Once that was done, we headed right back to the train station area for more info.
By 2:15pm, we were finally at the top viewing decks providing commanding views of the iconic Mt Fuji. But unfortunately the clouds had already started to cover the very top of the conical snow-capped mountain. Indeed, we probably missed a clear Fuji by a half-hour or so. So all those delays that led up to this added up and costed us.
We hoped tomorrow might bring similar weather, but you can never be sure about these things.
Still, we did see most of the mountain and it was only a pocket of clouds partially blocking the uppermost parts of the mountain. I guess it could be worse.
After this excursion, we ran a few errands buying some cheap pastries and liquids at liquor stores as well as a few ice creams to cool us down.
The interior had sort of a charming old traditional Japanese feel to it (the vendor said this building was 150 years old). Unfortunately, they only accepted cash payments and the food wasn’t cheap. So we ended up splitting some combo that costed 4200 yen. Fortunately, it was filling but I’d say the food was ordinary. It was really the novelty of it (and the fact it was one of two restaurants that appeared in LP) that got Julie to want us to come here.
When we left the restaurant, we noticed that Mt Fuji’s top was revealed once more. I theorized that perhaps the cooling weather kind of made the clouds start to dissipate again. So we returned to the Station Inn at 6:30pm and tried to take photos of the mountain in its form (boo on those power lines running across the view), but we sure wished we were at the Cable Car or some scenic lakeside view at this point.

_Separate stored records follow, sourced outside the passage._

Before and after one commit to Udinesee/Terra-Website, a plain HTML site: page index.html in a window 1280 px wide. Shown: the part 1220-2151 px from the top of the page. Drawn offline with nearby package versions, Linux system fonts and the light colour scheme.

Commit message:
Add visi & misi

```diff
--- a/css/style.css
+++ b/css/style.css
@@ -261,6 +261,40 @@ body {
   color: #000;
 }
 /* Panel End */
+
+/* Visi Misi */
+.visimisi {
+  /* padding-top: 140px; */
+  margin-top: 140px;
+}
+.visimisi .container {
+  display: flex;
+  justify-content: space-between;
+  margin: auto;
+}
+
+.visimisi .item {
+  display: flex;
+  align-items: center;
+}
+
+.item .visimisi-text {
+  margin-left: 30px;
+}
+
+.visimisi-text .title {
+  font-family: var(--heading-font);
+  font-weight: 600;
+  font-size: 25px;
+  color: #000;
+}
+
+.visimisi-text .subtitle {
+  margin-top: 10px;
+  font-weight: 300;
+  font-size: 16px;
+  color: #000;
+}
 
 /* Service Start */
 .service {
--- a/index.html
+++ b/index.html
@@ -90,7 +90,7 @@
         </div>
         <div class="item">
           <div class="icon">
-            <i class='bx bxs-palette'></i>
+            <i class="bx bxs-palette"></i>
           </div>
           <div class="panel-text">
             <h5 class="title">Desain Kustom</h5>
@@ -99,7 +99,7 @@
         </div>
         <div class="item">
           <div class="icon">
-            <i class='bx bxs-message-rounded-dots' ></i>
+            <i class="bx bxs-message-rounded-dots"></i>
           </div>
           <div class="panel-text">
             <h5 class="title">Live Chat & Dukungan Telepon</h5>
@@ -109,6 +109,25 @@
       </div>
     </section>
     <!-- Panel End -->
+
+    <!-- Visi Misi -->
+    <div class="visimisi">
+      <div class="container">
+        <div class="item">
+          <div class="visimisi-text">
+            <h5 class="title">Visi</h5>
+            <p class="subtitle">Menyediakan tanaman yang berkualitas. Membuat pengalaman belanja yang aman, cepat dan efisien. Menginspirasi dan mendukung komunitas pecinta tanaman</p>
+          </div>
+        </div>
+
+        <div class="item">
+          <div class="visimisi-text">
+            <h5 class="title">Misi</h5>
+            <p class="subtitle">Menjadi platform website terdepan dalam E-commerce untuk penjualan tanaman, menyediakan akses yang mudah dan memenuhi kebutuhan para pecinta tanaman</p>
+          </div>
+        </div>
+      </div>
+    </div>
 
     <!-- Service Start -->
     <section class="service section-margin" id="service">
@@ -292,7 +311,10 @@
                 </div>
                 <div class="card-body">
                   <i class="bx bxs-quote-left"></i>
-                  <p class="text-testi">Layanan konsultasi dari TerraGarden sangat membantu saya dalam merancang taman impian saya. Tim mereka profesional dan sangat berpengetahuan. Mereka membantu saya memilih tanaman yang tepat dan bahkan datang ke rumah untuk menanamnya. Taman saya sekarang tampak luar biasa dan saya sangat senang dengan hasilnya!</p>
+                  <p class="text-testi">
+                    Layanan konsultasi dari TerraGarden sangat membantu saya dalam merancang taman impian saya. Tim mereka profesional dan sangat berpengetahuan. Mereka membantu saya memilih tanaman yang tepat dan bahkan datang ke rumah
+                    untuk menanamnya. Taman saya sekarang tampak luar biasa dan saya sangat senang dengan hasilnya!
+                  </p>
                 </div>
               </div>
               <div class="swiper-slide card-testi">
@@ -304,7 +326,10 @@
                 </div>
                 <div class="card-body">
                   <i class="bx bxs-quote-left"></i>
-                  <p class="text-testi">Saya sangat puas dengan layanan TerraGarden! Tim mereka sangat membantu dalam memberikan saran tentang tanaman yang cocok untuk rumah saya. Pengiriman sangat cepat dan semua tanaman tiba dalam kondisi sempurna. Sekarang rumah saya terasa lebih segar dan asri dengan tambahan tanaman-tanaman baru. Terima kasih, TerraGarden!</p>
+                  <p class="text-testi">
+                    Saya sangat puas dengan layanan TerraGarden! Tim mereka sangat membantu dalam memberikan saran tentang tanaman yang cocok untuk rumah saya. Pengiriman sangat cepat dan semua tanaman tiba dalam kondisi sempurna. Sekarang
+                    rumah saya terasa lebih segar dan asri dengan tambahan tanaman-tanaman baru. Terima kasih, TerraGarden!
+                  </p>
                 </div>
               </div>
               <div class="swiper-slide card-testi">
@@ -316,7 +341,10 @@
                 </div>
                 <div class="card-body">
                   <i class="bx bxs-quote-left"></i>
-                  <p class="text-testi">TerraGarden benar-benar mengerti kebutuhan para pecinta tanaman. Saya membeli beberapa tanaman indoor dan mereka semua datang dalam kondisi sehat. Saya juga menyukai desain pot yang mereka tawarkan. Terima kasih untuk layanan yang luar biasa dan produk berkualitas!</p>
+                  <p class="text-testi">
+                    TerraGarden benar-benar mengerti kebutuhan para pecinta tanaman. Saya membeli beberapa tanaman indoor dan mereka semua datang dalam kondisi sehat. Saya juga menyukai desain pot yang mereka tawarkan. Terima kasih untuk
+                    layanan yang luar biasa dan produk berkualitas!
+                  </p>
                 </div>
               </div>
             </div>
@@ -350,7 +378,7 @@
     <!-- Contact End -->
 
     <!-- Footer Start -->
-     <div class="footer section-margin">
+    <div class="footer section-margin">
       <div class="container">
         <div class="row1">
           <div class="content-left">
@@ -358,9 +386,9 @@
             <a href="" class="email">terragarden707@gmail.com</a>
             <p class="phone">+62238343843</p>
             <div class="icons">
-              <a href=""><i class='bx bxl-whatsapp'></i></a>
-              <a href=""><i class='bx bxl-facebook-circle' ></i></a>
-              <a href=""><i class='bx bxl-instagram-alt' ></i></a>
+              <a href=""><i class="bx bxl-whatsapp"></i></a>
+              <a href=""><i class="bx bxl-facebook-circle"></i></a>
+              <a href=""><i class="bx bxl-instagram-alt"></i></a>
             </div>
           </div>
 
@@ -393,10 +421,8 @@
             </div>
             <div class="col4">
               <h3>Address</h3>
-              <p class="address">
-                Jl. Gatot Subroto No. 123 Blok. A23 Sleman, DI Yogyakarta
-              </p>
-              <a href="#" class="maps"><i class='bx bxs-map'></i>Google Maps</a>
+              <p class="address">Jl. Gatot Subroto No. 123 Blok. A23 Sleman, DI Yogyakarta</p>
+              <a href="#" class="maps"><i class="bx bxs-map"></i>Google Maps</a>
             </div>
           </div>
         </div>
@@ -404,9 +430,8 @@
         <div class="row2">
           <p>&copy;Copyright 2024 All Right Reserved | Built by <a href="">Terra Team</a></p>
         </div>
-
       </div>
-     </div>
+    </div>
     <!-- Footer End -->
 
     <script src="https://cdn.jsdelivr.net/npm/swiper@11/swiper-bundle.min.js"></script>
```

And rubbing it in was the annoying crosswalks by the Kawaguchiko Station constantly playing some kind of annoying toy music. It’s driving us insane like the good ‘ol fashioned Chinese water torture.